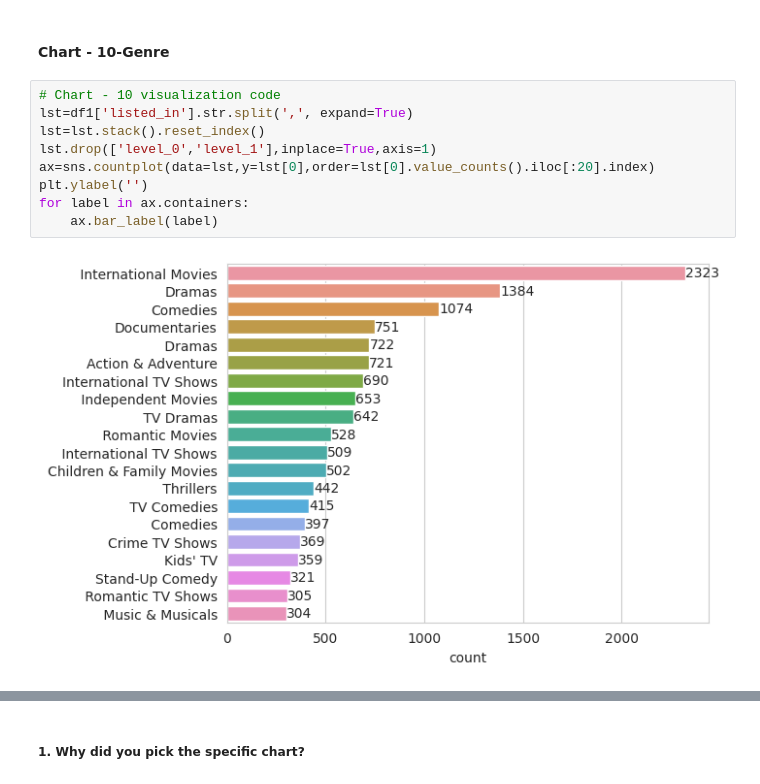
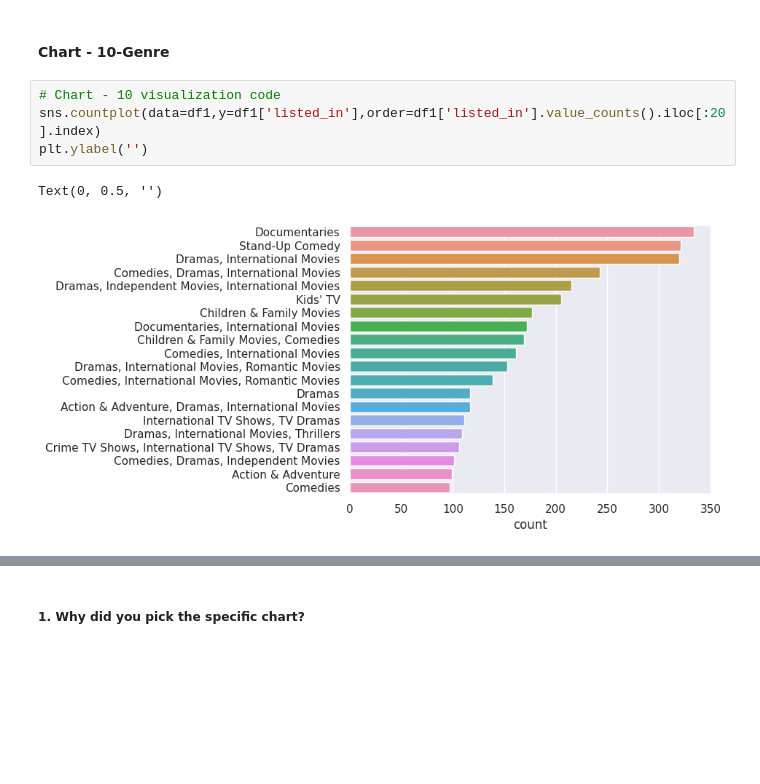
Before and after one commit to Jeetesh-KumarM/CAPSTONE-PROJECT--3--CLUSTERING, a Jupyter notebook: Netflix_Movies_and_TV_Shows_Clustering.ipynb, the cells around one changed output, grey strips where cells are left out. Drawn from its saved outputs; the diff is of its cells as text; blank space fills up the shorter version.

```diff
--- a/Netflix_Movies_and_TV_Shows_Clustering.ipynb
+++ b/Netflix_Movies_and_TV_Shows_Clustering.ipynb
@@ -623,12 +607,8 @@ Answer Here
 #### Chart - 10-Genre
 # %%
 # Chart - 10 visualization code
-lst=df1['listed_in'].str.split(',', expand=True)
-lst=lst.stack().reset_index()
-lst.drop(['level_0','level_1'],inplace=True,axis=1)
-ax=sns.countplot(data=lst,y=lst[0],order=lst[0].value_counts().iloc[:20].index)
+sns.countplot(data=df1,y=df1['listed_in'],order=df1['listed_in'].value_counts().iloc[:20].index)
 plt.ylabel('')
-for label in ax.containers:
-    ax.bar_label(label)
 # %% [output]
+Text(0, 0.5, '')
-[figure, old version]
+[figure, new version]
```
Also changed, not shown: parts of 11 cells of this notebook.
---------------
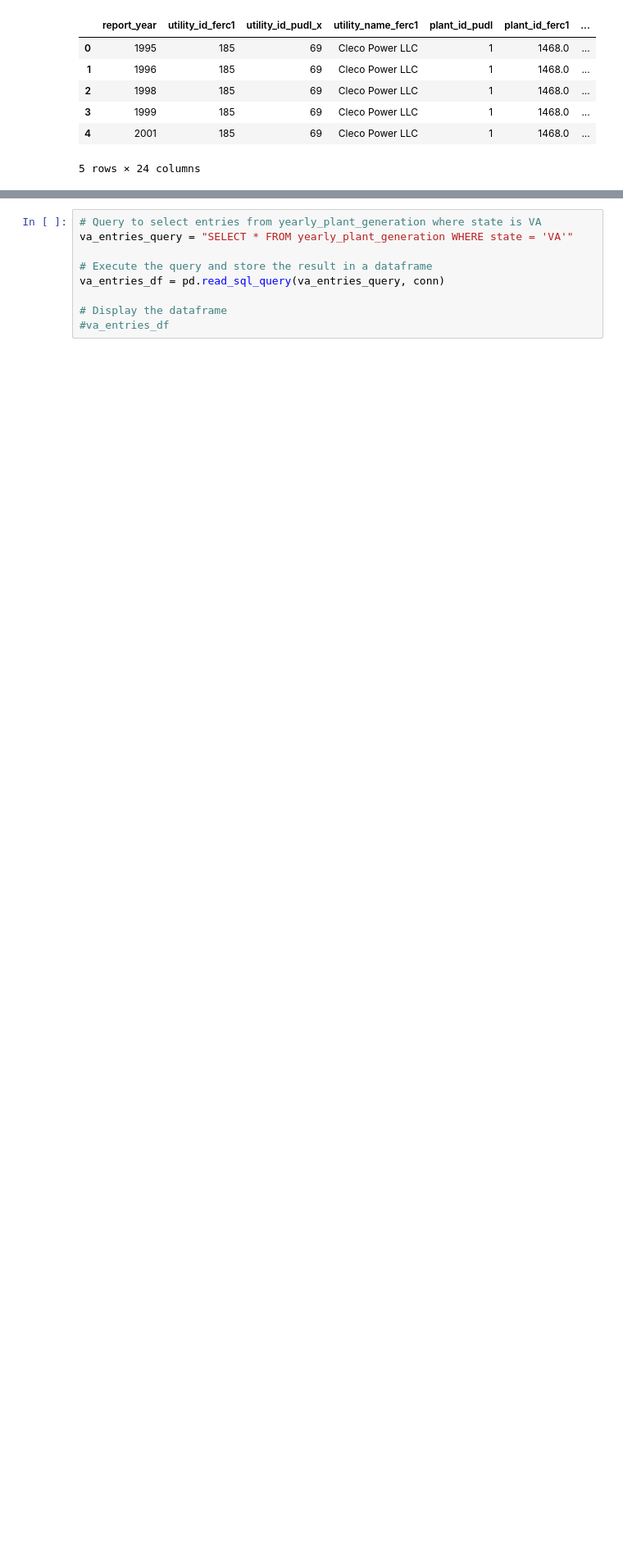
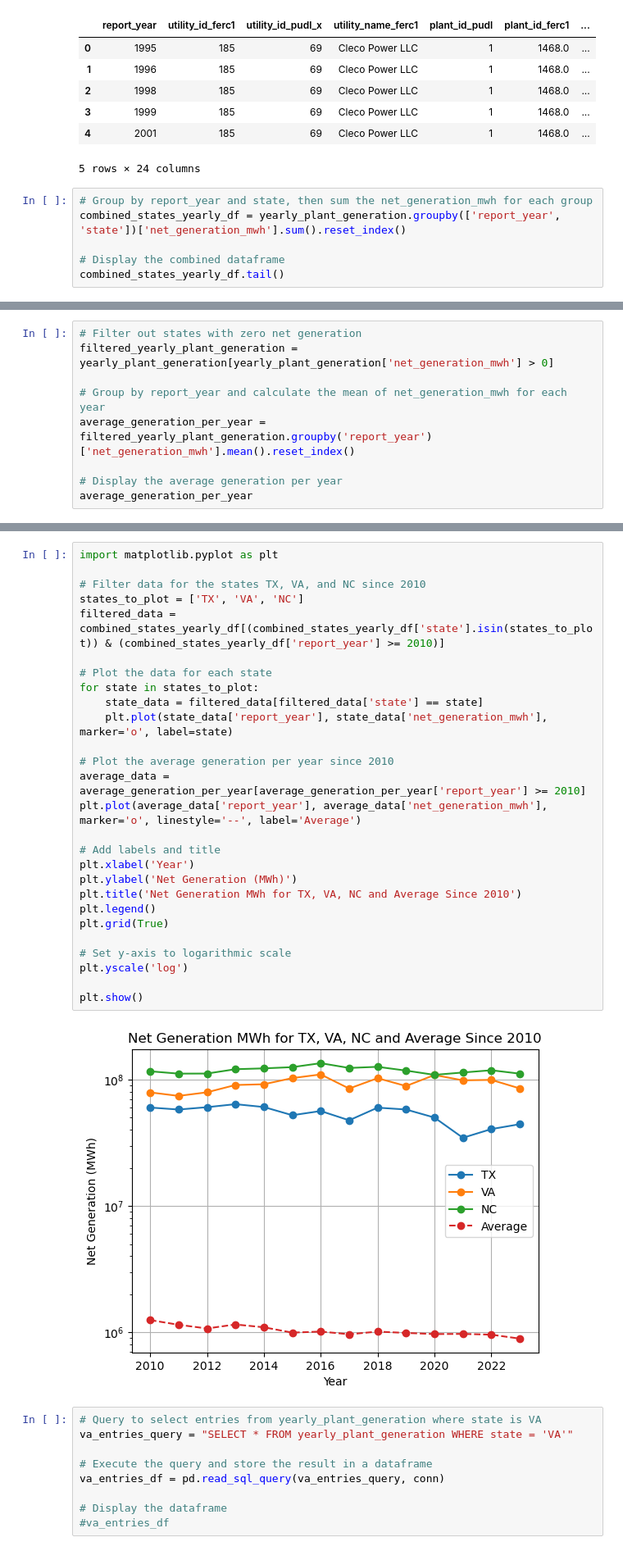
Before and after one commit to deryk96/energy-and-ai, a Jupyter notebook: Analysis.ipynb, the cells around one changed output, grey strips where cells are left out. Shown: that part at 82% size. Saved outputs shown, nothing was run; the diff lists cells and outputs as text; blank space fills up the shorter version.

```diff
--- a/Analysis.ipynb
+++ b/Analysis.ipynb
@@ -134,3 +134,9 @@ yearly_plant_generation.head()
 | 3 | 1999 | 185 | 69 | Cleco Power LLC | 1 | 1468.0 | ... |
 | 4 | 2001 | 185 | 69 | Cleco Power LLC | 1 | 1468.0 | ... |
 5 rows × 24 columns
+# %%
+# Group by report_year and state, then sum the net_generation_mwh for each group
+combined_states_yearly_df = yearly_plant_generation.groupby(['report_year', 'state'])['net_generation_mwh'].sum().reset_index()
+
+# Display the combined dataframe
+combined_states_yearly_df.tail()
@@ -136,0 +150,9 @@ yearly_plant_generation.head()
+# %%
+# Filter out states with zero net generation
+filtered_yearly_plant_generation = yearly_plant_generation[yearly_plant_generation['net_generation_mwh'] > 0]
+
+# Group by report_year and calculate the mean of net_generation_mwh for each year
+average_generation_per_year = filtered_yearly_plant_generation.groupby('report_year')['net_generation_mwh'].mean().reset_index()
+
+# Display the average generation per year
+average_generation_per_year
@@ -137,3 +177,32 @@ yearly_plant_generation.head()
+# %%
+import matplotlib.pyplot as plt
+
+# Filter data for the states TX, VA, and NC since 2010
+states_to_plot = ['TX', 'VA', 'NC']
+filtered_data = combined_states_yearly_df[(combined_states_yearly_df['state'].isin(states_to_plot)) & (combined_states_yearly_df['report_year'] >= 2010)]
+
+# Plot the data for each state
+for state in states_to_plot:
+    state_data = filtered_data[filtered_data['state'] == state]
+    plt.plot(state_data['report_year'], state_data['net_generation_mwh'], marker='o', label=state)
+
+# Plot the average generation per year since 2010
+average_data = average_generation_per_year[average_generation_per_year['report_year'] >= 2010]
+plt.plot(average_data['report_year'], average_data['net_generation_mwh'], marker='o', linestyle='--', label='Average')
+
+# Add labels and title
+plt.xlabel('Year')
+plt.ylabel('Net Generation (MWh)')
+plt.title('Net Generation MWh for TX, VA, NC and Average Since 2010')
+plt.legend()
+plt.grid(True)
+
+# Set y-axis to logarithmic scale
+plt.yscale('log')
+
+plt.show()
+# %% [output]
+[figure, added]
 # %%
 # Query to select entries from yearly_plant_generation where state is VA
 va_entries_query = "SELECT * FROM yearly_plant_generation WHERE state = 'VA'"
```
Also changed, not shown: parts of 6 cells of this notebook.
---------------
### What you are asked to do:
Report every line of the data in which "Analysis" appears.

### Response to the task:
Before and after one commit to deryk96/energy-and-ai, a Jupyter notebook: Analysis.ipynb, the cells around one changed output, grey strips where cells are left out. Shown: that part at 82% size. Saved outputs shown, nothing was run; the diff lists cells and outputs as text; blank space fills up the shorter version.
--- a/Analysis.ipynb
+++ b/Analysis.ipynb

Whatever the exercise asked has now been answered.